Hundreds of thousands of Spaniards rallied in Catalonia's capital Barcelona Sunday, waving national and European flags and chanting "Viva Espana!" to denounce regional lawmakers' vote to sever the region from Spain.
Crowds of protesters swarmed, singing and clapping, through Barcelona's streets in a sea of red-and-yellow Spanish flags, brandishing placards reading "De Todos" (It belongs to all of us).
Municipal police said the crowd numbered about 300,000 while organisers said 1.3 million turned out and the central government's representative in Catalonia put the figure at one million.
Spain's biggest political crisis in decades mounted on Friday when secessionists in the Catalan parliament voted to declare the wealthy northeastern region of some 7.5 million people an independent republic.
The central government of Prime Minister Mariano Rajoy reacted swiftly by temporarily stripping the region of its autonomy and declaring the dismissal of secessionist regional president Carles Puigdemont and his executive.
"We are all Catalonia," proclaimed a massive banner, as marchers, young and old, chanted "Prison for Puigdemont".
"I am enraged about what they are doing to the country that my grandparents built," said Marina Fernandez, a 19-year-old student from Girona, a separatist stronghold.
She told AFP she cannot speak out in her hometown for Spanish unity or "leave my house with the Spanish flag".
Meanwhile, the deputy president of the deposed Catalan government lashed out at Madrid, over what he called a "coup d'etat".
"The president of the country is and will remain Carles Puigdemont," the deposed leader's deputy, Oriol Junqueras, wrote in Catalan newspaper El Punt Avui.
Junqueras used the word "country" to refer to Catalonia, and signed off as the region's "vice president".
"We cannot recognise the coup d'etat against Catalonia, nor any of the anti-democratic decisions that the PP (Rajoy's ruling Popular Party) is adopting by remote control from Madrid," he wrote.
On top of firing Catalonia's government, Rajoy dissolved its parliament and called December 21 elections for the region.
Spain's ambassador to France, Fernando Carderera said Puigdemont will be "invited to present his candidacy" for the election.
Flor Pena, a 59-year-old originally from the northwestern autonomous region of Galicia, described the separatist actions as "shameful".
"The thing to do now is to beat them at the polls," she said.
She was part of a throng gathered near the spot where tens of thousands of people had celebrated the new "republic" with song, wine and fireworks on Friday.
"They have made fools of us," Miguel Angel Garcia Alcala, 70, who had travelled from the town of Rubi, 22 kilometres (14 miles) from Barcelona, told AFP.
"It is illegal what they have done... They are dictators."
The Catalan crisis was triggered by a banned independence referendum on October 1 that was shunned by many and marred by police violence.
Representatives of Rajoy's PP and other parties were at at Saturday's rally, in what for some resembled the start of an election campaign.

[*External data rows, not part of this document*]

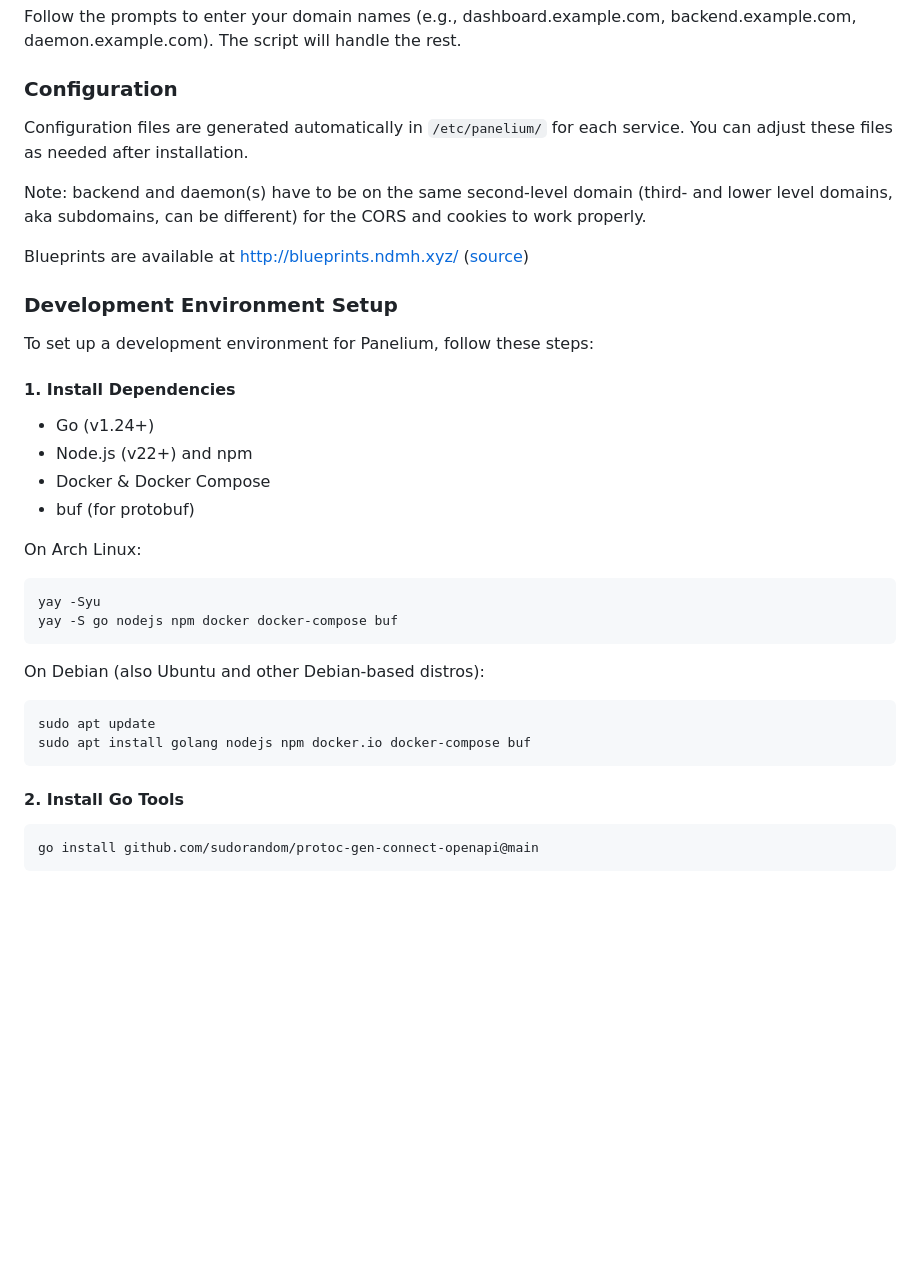
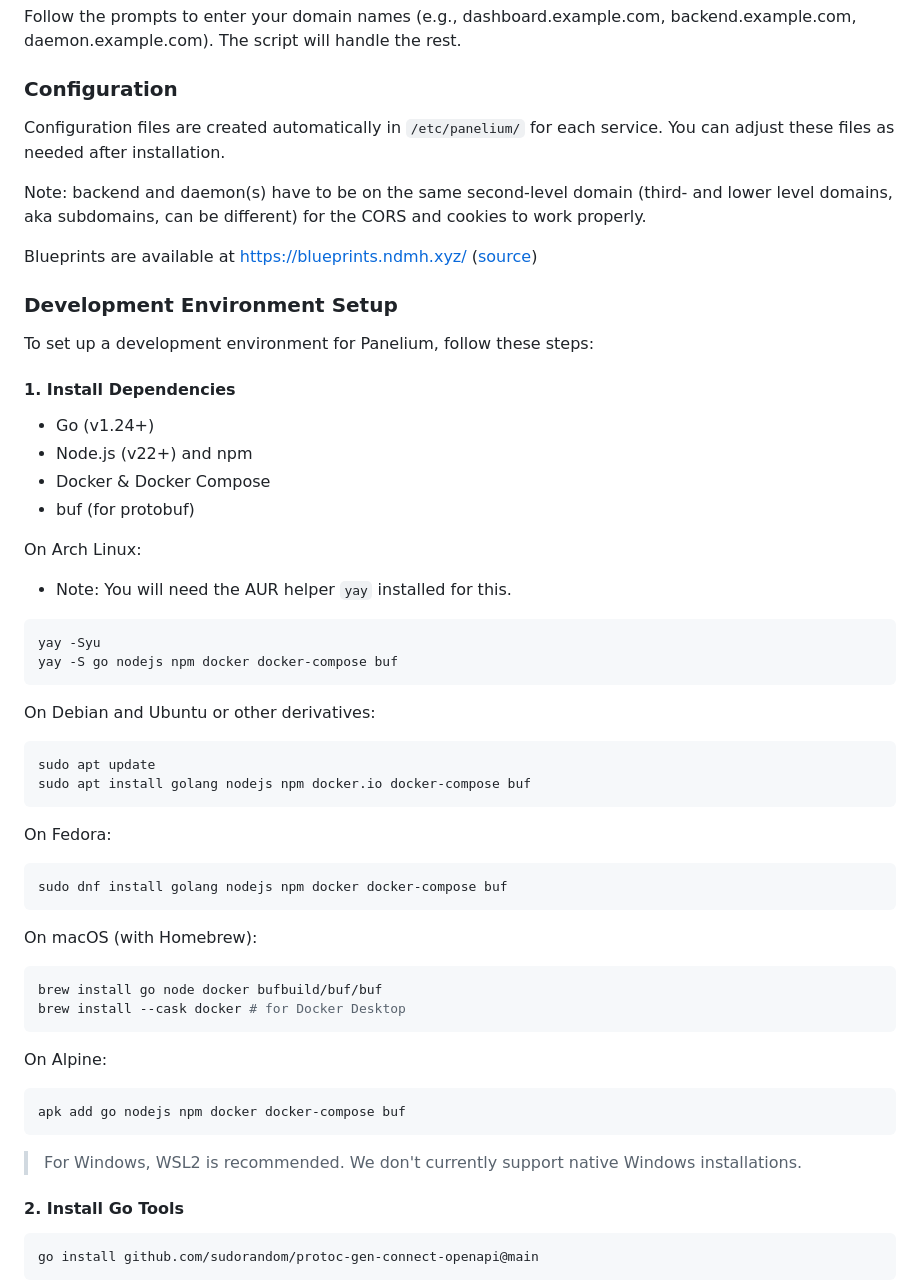
Before and after one commit to Panelium/old, a Markdown page: README.md, the part around the change. Drawn GitHub-style; blank space fills up the shorter version.

Commit message:
docs: add installation instructions for more operating systems in README

````diff
--- a/README.md
+++ b/README.md
@@ -38,13 +38,13 @@ The script will handle the rest.
 
 ### Configuration
 
-Configuration files are generated automatically in `/etc/panelium/` for each service. You can adjust these files as
+Configuration files are created automatically in `/etc/panelium/` for each service. You can adjust these files as
 needed after installation.
 
 Note: backend and daemon(s) have to be on the same second-level domain (third- and lower level domains, aka subdomains,
 can be different) for the CORS and cookies to work properly.
 
-Blueprints are available at http://blueprints.ndmh.xyz/ ([source](https://github.com/Panelium/Blueprints))
+Blueprints are available at https://blueprints.ndmh.xyz/ ([source](https://github.com/Panelium/Blueprints))
 
 ### Development Environment Setup
 
@@ -59,17 +59,40 @@ To set up a development environment for Panelium, follow these steps:
 
 On Arch Linux:
 
+- Note: You will need the AUR helper `yay` installed for this.
+
 ```sh
 yay -Syu
 yay -S go nodejs npm docker docker-compose buf
 ```
 
-On Debian (also Ubuntu and other Debian-based distros):
+On Debian and Ubuntu or other derivatives:
 
 ```sh
 sudo apt update
 sudo apt install golang nodejs npm docker.io docker-compose buf
 ```
+
+On Fedora:
+
+```sh
+sudo dnf install golang nodejs npm docker docker-compose buf
+```
+
+On macOS (with Homebrew):
+
+```sh
+brew install go node docker bufbuild/buf/buf
+brew install --cask docker # for Docker Desktop
+```
+
+On Alpine:
+
+```sh
+apk add go nodejs npm docker docker-compose buf
+```
+
+> For Windows, WSL2 is recommended. We don't currently support native Windows installations.
 
 #### 2. Install Go Tools
 
````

An opinion poll published in centre-right newspaper El Mundo said separatist parties would lose their majority in Catalonia's regional parliament if elections were held today.
"We have to turn out and vote to defend a return to normality," former European Parliament president Josep Borrell, who is from Catalonia, told the rally, taking place a day after thousands of people joined a similar march in Madrid.
As prosecutors prepared to file charges of rebellion against Puigdemont next week, he called Saturday for "democratic opposition" to Madrid's decision to impose direct rule -- the first curtailment of regional autonomy since Francisco Franco's 1939-75 dictatorship.
The immigration minister of Belgium, itself dealing with political tensions between French- and Flemish-speaking regions, said it could offer Puigdemont asylum.
"It's not unrealistic, looking at the current situation," said Theo Francken, a member of the Flemish separatist N-VA party.
Roughly the size of Belgium, Catalonia accounts for about 16 percent of Spain's population and attracts more tourists than any other region of Spain.
It produces a fifth of Spain's economic output -- making the region's economy the same size as Portugal's.
Before the upheaval, Catalonia enjoyed considerable autonomy, with control over education, healthcare and policing.
But while fiercely protective of their language, culture and autonomy, Catalans are divided on independence, according to polls.
Spain has the backing of the United States and allies in a secession-wary European Union still reeling from Britain's decision to leave.
Many fear the economic impact as the standoff drags on, and about 1,700 companies have already moved their legal headquarters out of Catalonia.